Natural gas driving industrial development

The significant growth in Louisiana’s petrochemical and chemical industry is being driven by the ample supply of cheap natural gas in the Haynesville Shale in northwest Louisiana, an official with Chesapeake Energy said Thursday.

Kevin McCotter, a vice president of corporate development for Chesapeake who is based in Shreveport, said the Haynesville Shale contains 250 trillion cubic feet of natural gas. One cubic foot of natural gas is about the size of a basketball and provides enough energy to keep a hot water heater running for about an hour and 15 minutes.

“That’s one of the benefits of Haynesville, 250 trillion cubic feet of natural gas, 250 miles straight down a pipeline to the Gulf Coast,” said McCotter, who was one of the speakers at a BIC Alliance State of the Industry seminar held at Ashley Manor. About 100 people attended the seminar, which was sponsored by the BIC Alliance, which has offices in Baton Rouge and Houston and works to connect various industry groups.

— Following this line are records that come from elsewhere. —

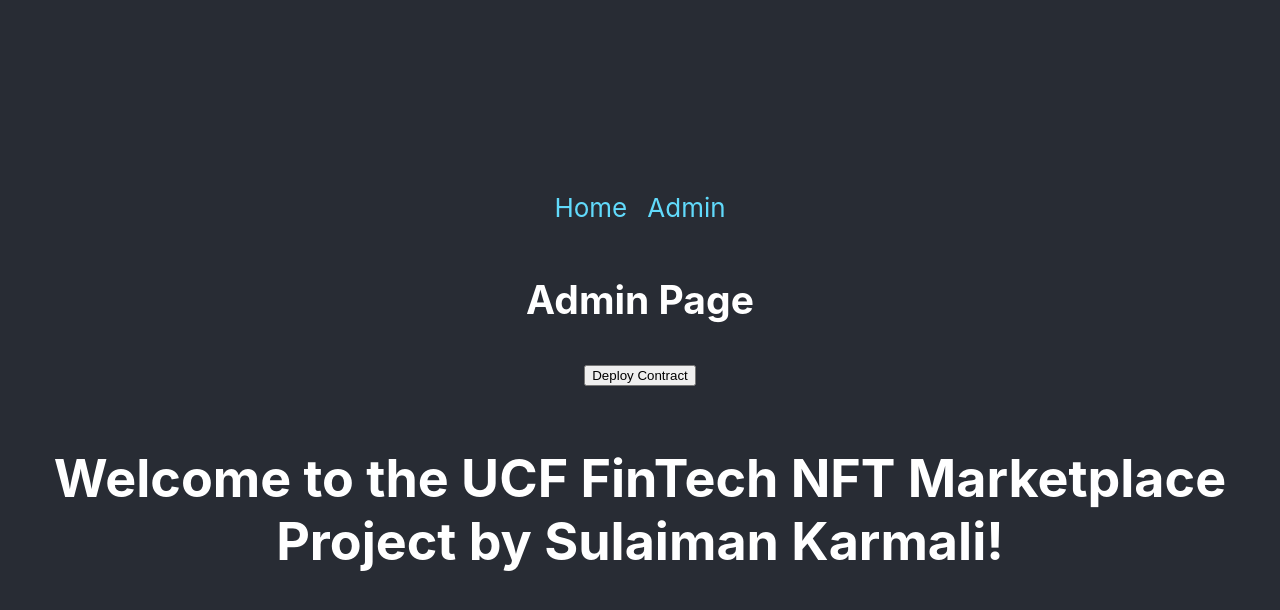
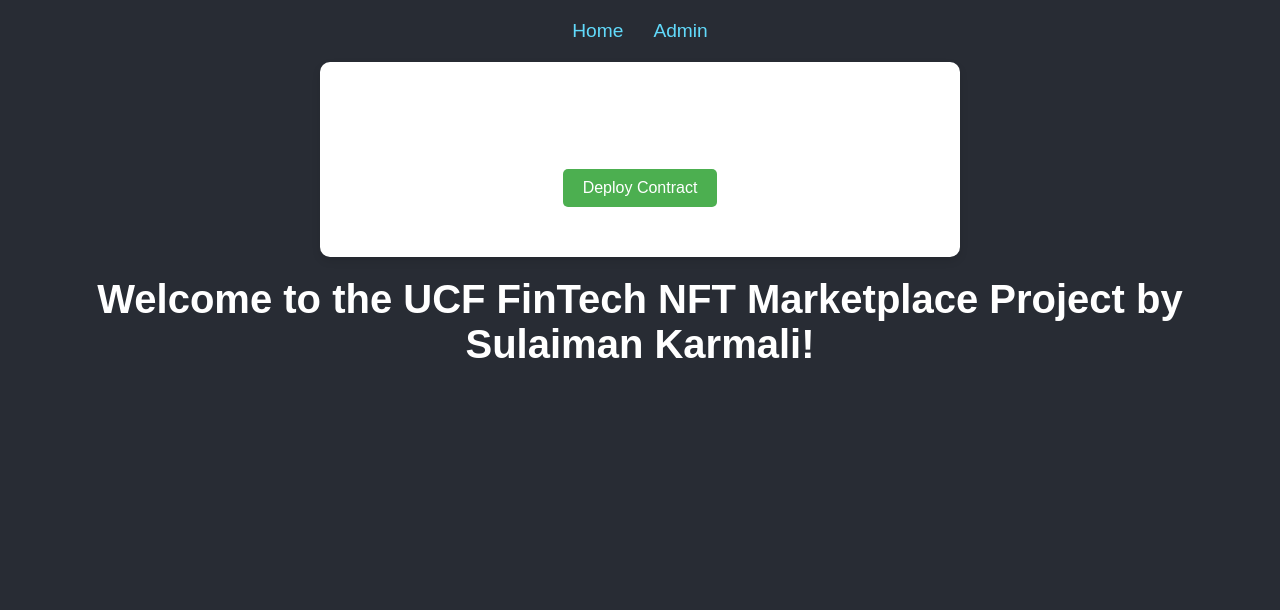
Before and after one commit to sulaimank/nft_marketplace, a React (Create React App) app in the folder frontend/: page /admin in a window 1280 px wide. Shown: the top 610 px of the page. Built offline with nearby package versions, Linux system fonts and the light colour scheme.

Commit message:
Improved layout and css improvements

```diff
--- /dev/null
+++ b/frontend/src/AdminPage.css
@@ -0,0 +1,31 @@
+.admin-page {
+    background-color: #fff;
+    padding: 20px;
+    border-radius: 10px;
+    box-shadow: 0 4px 8px rgba(0, 0, 0, 0.1);
+    max-width: 600px;
+    margin: 20px auto;
+}
+
+.admin-page h2 {
+    font-size: 2em;
+    margin-bottom: 20px;
+}
+
+.admin-page button {
+    background-color: #4CAF50;
+    color: white;
+    padding: 10px 20px;
+    border: none;
+    border-radius: 5px;
+    cursor: pointer;
+}
+
+.admin-page button:hover {
+    background-color: #45a049;
+}
+
+.admin-page p {
+    margin-top: 20px;
+    font-size: 1.2em;
+}
--- a/frontend/src/AdminPage.js
+++ b/frontend/src/AdminPage.js
@@ -1,5 +1,6 @@
 import React, { useState } from 'react';
 import axios from 'axios';
+import './AdminPage.css';
 
 const AdminPage = () => {
     const [status, setStatus] = useState('');
@@ -14,7 +15,7 @@
     };
 
     return (
-        <div>
+        <div className="admin-page">
             <h2>Admin Page</h2>
             <button onClick={deployContract}>Deploy Contract</button>
             <p>{status}</p>
--- a/frontend/src/App.css
+++ b/frontend/src/App.css
@@ -1,24 +1,24 @@
+/* frontend/src/App.css */
+body, html {
+  margin: 0;
+  padding: 0;
+  height: 100%;
+  font-family: 'Arial', sans-serif;
+  background-color: #f0f2f5;
+}
+
 .App {
   text-align: center;
+  min-height: 100vh;
+  display: flex;
+  flex-direction: column;
 }
 
 .App-header {
   background-color: #282c34;
-  min-height: 100vh;
-  display: flex;
-  flex-direction: column;
-  align-items: center;
-  justify-content: center;
-  font-size: calc(10px + 2vmin);
+  padding: 20px;
   color: white;
-}
-
-.App-link {
-  color: #61dafb;
-}
-
-.nft-listings-title {
-  color: #477bff; /* Example color: Tomato */
+  flex: 1;
 }
 
 nav {
@@ -26,11 +26,69 @@
 }
 
 nav a {
-  margin: 0 10px;
+  margin: 0 15px;
   color: #61dafb;
   text-decoration: none;
+  font-size: 1.2em;
 }
 
 nav a:hover {
   text-decoration: underline;
 }
+
+h1 {
+  font-size: 2.5em;
+  margin: 20px 0;
+}
+
+h2 {
+  font-size: 2em;
+  margin: 20px 0;
+}
+
+button {
+  background-color: #61dafb;
+  border: none;
+  color: white;
+  padding: 10px 20px;
+  text-align: center;
+  text-decoration: none;
+  display: inline-block;
+  font-size: 1em;
+  margin: 10px 2px;
+  cursor: pointer;
+  border-radius: 5px;
+}
+
+button:hover {
+  background-color: #21a1f1;
+}
+
+table {
+  width: 80%;
+  margin: 20px auto;
+  border-collapse: collapse;
+}
+
+th, td {
+  border: 1px solid #ddd;
+  padding: 8px;
+}
+
+th {
+  background-color: #4CAF50;
+  color: white;
+}
+
+tr:nth-child(even) {
+  background-color: #f2f2f2;
+}
+
+tr:hover {
+  background-color: #ddd;
+}
+
+.nft-listings-title {
+  font-size: 2em;
+  margin: 20px 0;
+}
```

Right now, there is about $62 billion in plant construction set to get underway in Lake Charles and along the Gulf Coast, McCotter said.

Earl B. Heard, the CEO and founder of BIC Alliance, said that amount of work “is almost like what happened in the late 1960s, when we had the industrial expansions up and down the Mississippi River and along the Houston ship channel.”

Along with the ample supply of natural gas, other factors are powering the petrochemical activity, said Tommy Kurtz, director of the Louisiana Department of Economic Development’s Business Expansion and Retention Group. A favorable tax and regulatory environment in Louisiana, political instability in the Middle East, the ongoing fiscal crisis in Europe and improved technology, such as geographic information sciences and horizontal drilling, are also playing a role.

One of the companies building on the Gulf Coast that was lured by the ample supply of natural gas is Methanex, a Canadian firm that is a major supplier of methanol. Methanol can be found in everything from windshield washer fluid to recyclable plastic bottles, plywood floors, paint, silicone sealants and synthetic fibers.

Methanex is spending $550 million to move a methanol plant from Chile to Geismar.

Glynn Fontenot, plant manager for Methanex in Geismar, said nearly 75 percent of the plant in Chile has been disassembled and stacked on a massive ship big enough to accommodate a 175-foot-tall distillation tower that is 10 feet in diameter.

That ship will travel 7,500 miles in the Atlantic Ocean into the Gulf of Mexico and up the Mississippi River to Geismar, where it will unload the plant parts to be reassembled. The first of two shipments should arrive in Geismar in July or August, with the second shipment arriving in the first quarter of 2014, Fontenot said. The plant is set to begin production by December 2014.

Chad Burke, president and CEO of the Economic Alliance Houston Port Region, a nonprofit group that works to attract economic development projects, said the cheap natural gas has changed the competitors for his region. Burke noted that a few months ago, natural gas was selling for $2.61 per thousand cubic feet in the U.S., compared with nearly $9 in the United Kingdom and more than $17 in Japan.

“Three, four and five years ago, we used to compete with Mexico, China and Asia for projects. The fear was we were mothballing facilities and they were being shipped overseas,” Burke said. “Now Louisiana is our biggest competitor. It’s a friendly rivalry between the two states because there’s a lot of work to go around. It’s a good time to be in the industry.”